Biologically speaking, human beings may be devolving. Scientists have pointed out that the human brain is actually shrinking, that our bodies weaker and more disconnected from reality, and that we are more prone to addiction and mental illness than ever before. Furthermore, have human beings become what George Ivan Gurdjieff called, ‘machine man’? That is, entirely mechanical and omnicidal creatures, increasingly vulnerable to totalitarian modes of thinking, unable to live beyond the collective superego. So what is all this talk then, about the ‘evolution of consciousness’ but a bunch of wishful thinking?

It’s good to look at what Gurdjieff called ‘the terror of the situation’, to gaze into the abyss and horrors that make up humanity’s lot. However, perhaps we are reaching a turning point, and something is awakening in us. Maybe for the ‘weak animal’ that the human being is, our vulnerability is also our strength. What if we are in the situation, similar to our early days on the African Savanna, where we need to become incredibly clever and wise again? The existential predators are all around us; and yet at the same time, we have created a new kind of powerful and dangerous God called the internet, an uber library and collective memory bank of human wisdom and folly. It is the kind of God that bestows on us amazing powers, either to destroy the world, or totally re-invent civilisation.

There are two types of human stories more or less: the comedy and the tragedy, the romance and the irony, the utopian and dystopian story. One is of the Exodus and voyage to the promised land, a bittersweet tale of discovery and heroic sacrifice. The other is of the more modern Hamlet, with its fatalism and exalted philosophical pessimism. The former is communal—the story of the tribe; the latter is individualistic—the story of the alienated human being. Obviously both stories are true. However, the dystopian romance encourages a gleeful herd nihilism on one end, and solitary existentialism on the other. Have we not had enough of this gloomy existential 20th Century dualism?
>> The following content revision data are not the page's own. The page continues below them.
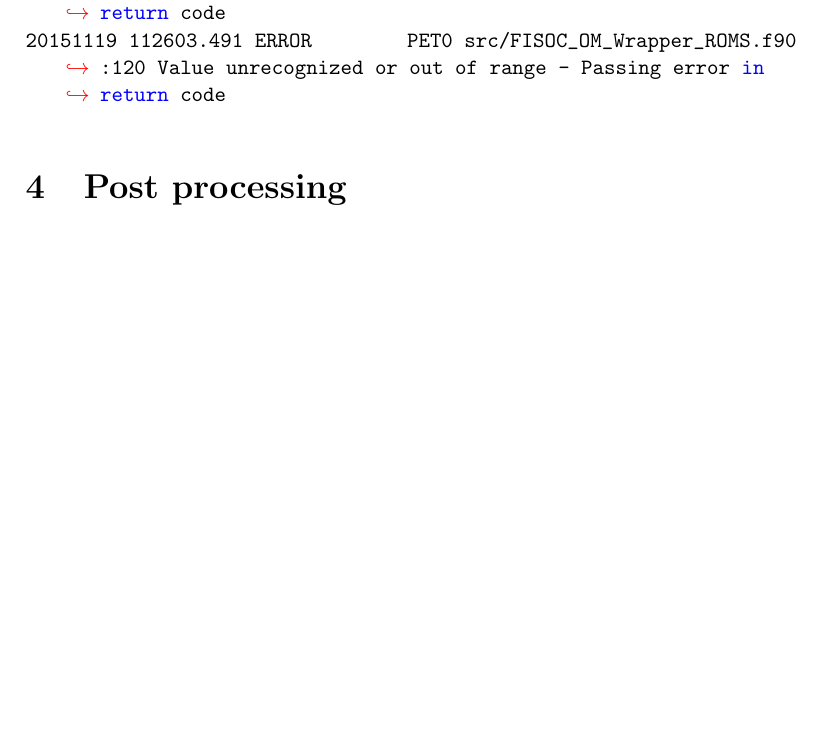
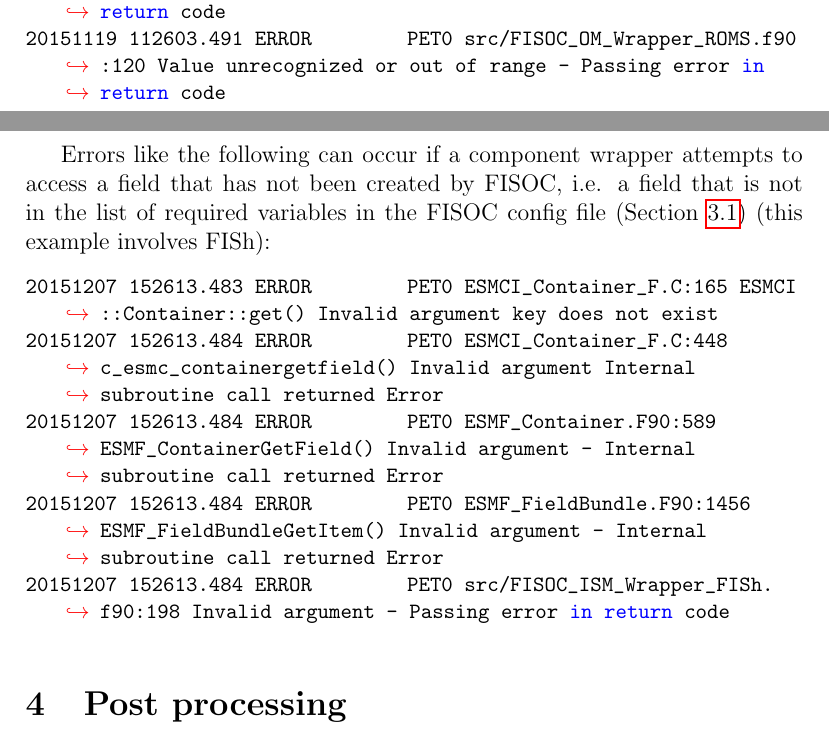
Before and after one commit to RupertGladstone/FISOC, a LaTeX document (doc/FISOC_manual.tex): part of page 12 of 16 before the commit and two parts of pages 12 and 13 of 18 after it, the two joined at a grey line, cut so that both start at the same text, the shorter picture padded with empty space. Compiled offline with pdfLaTeX.

```diff
--- a/doc/FISOC_manual.tex
+++ b/doc/FISOC_manual.tex
@@ -475,7 +495,17 @@
 20151119 112603.491 ERROR            PET0 src/FISOC_OM_Wrapper_ROMS.f90:120 Value unrecognized or out of range - Passing error in return code
 \end{lstlisting}
 
-
+Errors like the following can occur if a component wrapper attempts to access a field
+that has not been created by FISOC, i.e. a field that is not in the list of
+required variables in the FISOC config file (Section~\ref{sec:config})
+(this example involves FISh):
+\begin{lstlisting}
+20151207 152613.483 ERROR            PET0 ESMCI_Container_F.C:165 ESMCI::Container::get() Invalid argument key does not exist
+20151207 152613.484 ERROR            PET0 ESMCI_Container_F.C:448 c_esmc_containergetfield() Invalid argument Internal subroutine call returned Error
+20151207 152613.484 ERROR            PET0 ESMF_Container.F90:589 ESMF_ContainerGetField() Invalid argument - Internal subroutine call returned Error
+20151207 152613.484 ERROR            PET0 ESMF_FieldBundle.F90:1456 ESMF_FieldBundleGetItem() Invalid argument - Internal subroutine call returned Error
+20151207 152613.484 ERROR            PET0 src/FISOC_ISM_Wrapper_FISh.f90:198 Invalid argument - Passing error in return code
+\end{lstlisting}
 
 
 
```
Also changed, not shown: doc/FISOC_manual.tex (22 more changed lines).
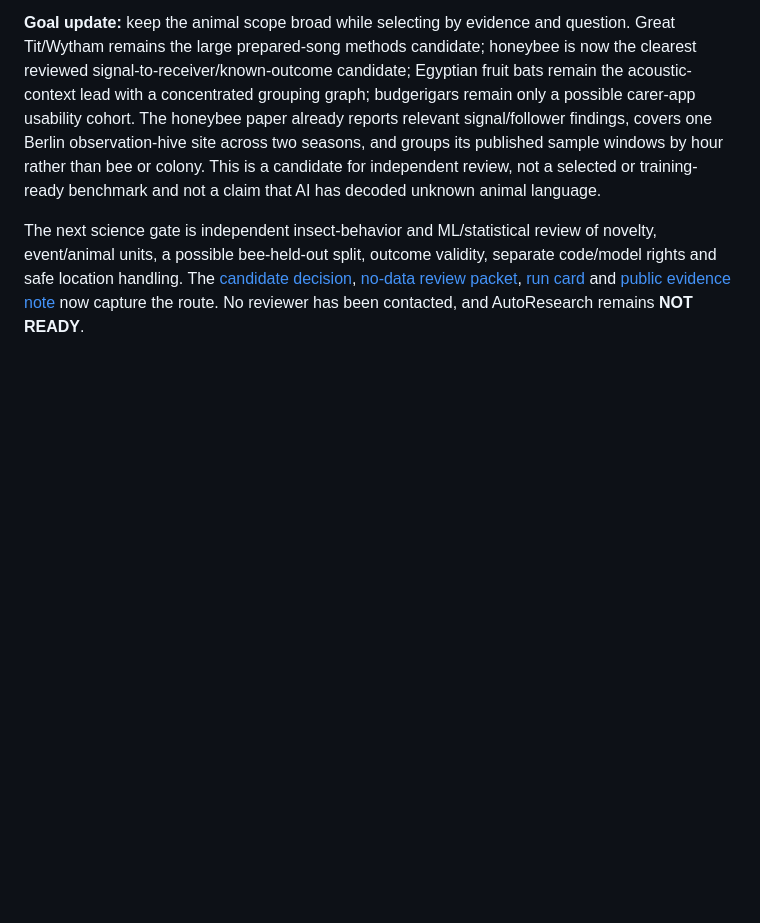
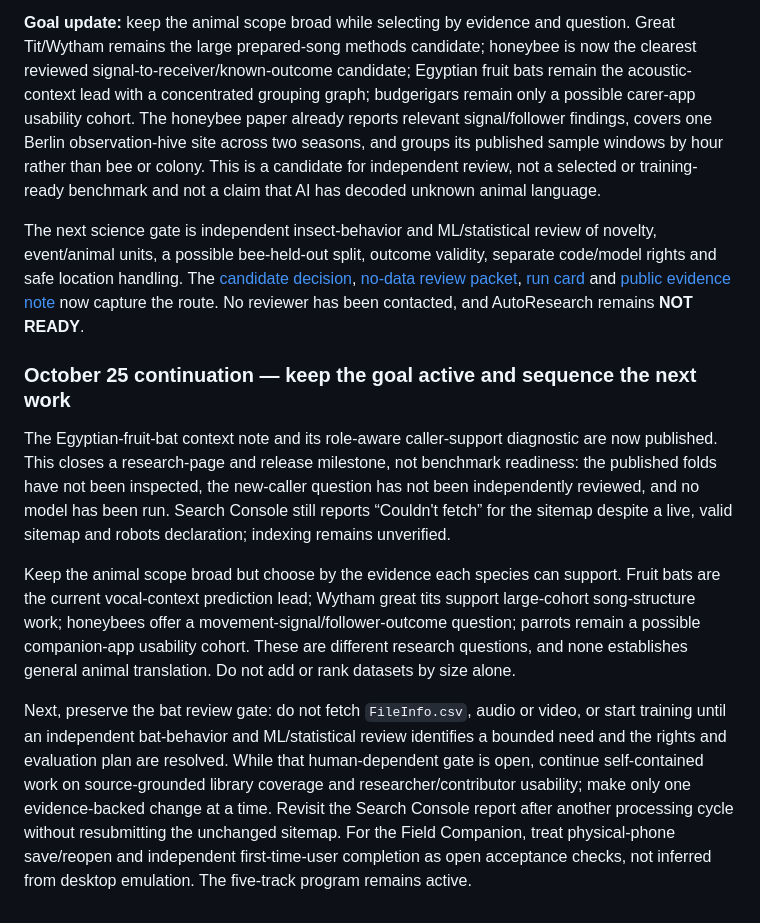
Before and after one commit to Metivity/talk2nature, a Markdown page: docs/GOAL.md, the part around the change. Drawn GitHub-style; blank space fills up the shorter version.

Commit message:
Refresh active project goal and next gates

```diff
--- a/docs/GOAL.md
+++ b/docs/GOAL.md
@@ -717,3 +717,11 @@ The user asked whether Talk2Nature can start from an existing large animal datas
 **Goal update:** keep the animal scope broad while selecting by evidence and question. Great Tit/Wytham remains the large prepared-song methods candidate; honeybee is now the clearest reviewed signal-to-receiver/known-outcome candidate; Egyptian fruit bats remain the acoustic-context lead with a concentrated grouping graph; budgerigars remain only a possible carer-app usability cohort. The honeybee paper already reports relevant signal/follower findings, covers one Berlin observation-hive site across two seasons, and groups its published sample windows by hour rather than bee or colony. This is a candidate for independent review, not a selected or training-ready benchmark and not a claim that AI has decoded unknown animal language.
 
 The next science gate is independent insect-behavior and ML/statistical review of novelty, event/animal units, a possible bee-held-out split, outcome validity, separate code/model rights and safe location handling. The [candidate decision](FIRST_DATASET_DECISION.md), [no-data review packet](FIRST_DATASET_REVIEW_PACKET.md), [run card](BENCHMARK_CANDIDATE_RUN_CARD.md) and [public evidence note](../research/honeybee-dance-following-2023/) now capture the route. No reviewer has been contacted, and AutoResearch remains **NOT READY**.
+
+### October 25 continuation — keep the goal active and sequence the next work
+
+The Egyptian-fruit-bat context note and its role-aware caller-support diagnostic are now published. This closes a research-page and release milestone, not benchmark readiness: the published folds have not been inspected, the new-caller question has not been independently reviewed, and no model has been run. Search Console still reports “Couldn't fetch” for the sitemap despite a live, valid sitemap and robots declaration; indexing remains unverified.
+
+Keep the animal scope broad but choose by the evidence each species can support. Fruit bats are the current vocal-context prediction lead; Wytham great tits support large-cohort song-structure work; honeybees offer a movement-signal/follower-outcome question; parrots remain a possible companion-app usability cohort. These are different research questions, and none establishes general animal translation. Do not add or rank datasets by size alone.
+
+Next, preserve the bat review gate: do not fetch `FileInfo.csv`, audio or video, or start training until an independent bat-behavior and ML/statistical review identifies a bounded need and the rights and evaluation plan are resolved. While that human-dependent gate is open, continue self-contained work on source-grounded library coverage and researcher/contributor usability; make only one evidence-backed change at a time. Revisit the Search Console report after another processing cycle without resubmitting the unchanged sitemap. For the Field Companion, treat physical-phone save/reopen and independent first-time-user completion as open acceptance checks, not inferred from desktop emulation. The five-track program remains active.
```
Grand narratives are neither old fashioned nor oppressive, contrary to what post modernist Jean-François Lyotard thought. Actually, we are always creating them and can’t live without them. Without a big positive story we are bound to create a big negative story: the story of a roaming bands of zombies centered around the end of the world, a projection of a collective death wish, the living-death state of the modern human.

To create the grand narrative, the engineer needs the philosopher, just as the scientist needs the mystic, and the poet needs the empiricist—otherwise the story becomes lopsided. Many are trapped in different versions of a positivist egg-head scientism or furious fundamentalist doomsday cult. To remedy this great divide, this tendency towards polarization and cultism, the main message from the silent film masterpiece Metropolis had it: “Head and hands need a mediator. The mediator between head and hands must be the heart!”. This is an example of a grand narrative. A story which fires up the heart towards meaning, mission, and creating the ‘city on the hill’—an exalted place of human excellence.

With real vision, the engineers—the people who build things—will make structures that are spiritually and aesthetically informed. They will create the new grandiose cathedrals or just simple elegant living spaces which nourish the spirit—structures which honor both the extravagant and baroque, as well as the simple and the practical. The beautiful and the utilitarian will need to come together again. Integration is the future.

Extinction has always been our fate. However, our fate is also to engage in near miraculous forms of creativity, birthed through necessity and courage. The hypothesis is: the story of ‘extinction’ can be maintained through a positive kind of utopianism, an archetypal vision of the promise land. Success is secondary to the noble effort in building that world. Moses never made it to the promised land, but he died happy knowing that he had tried.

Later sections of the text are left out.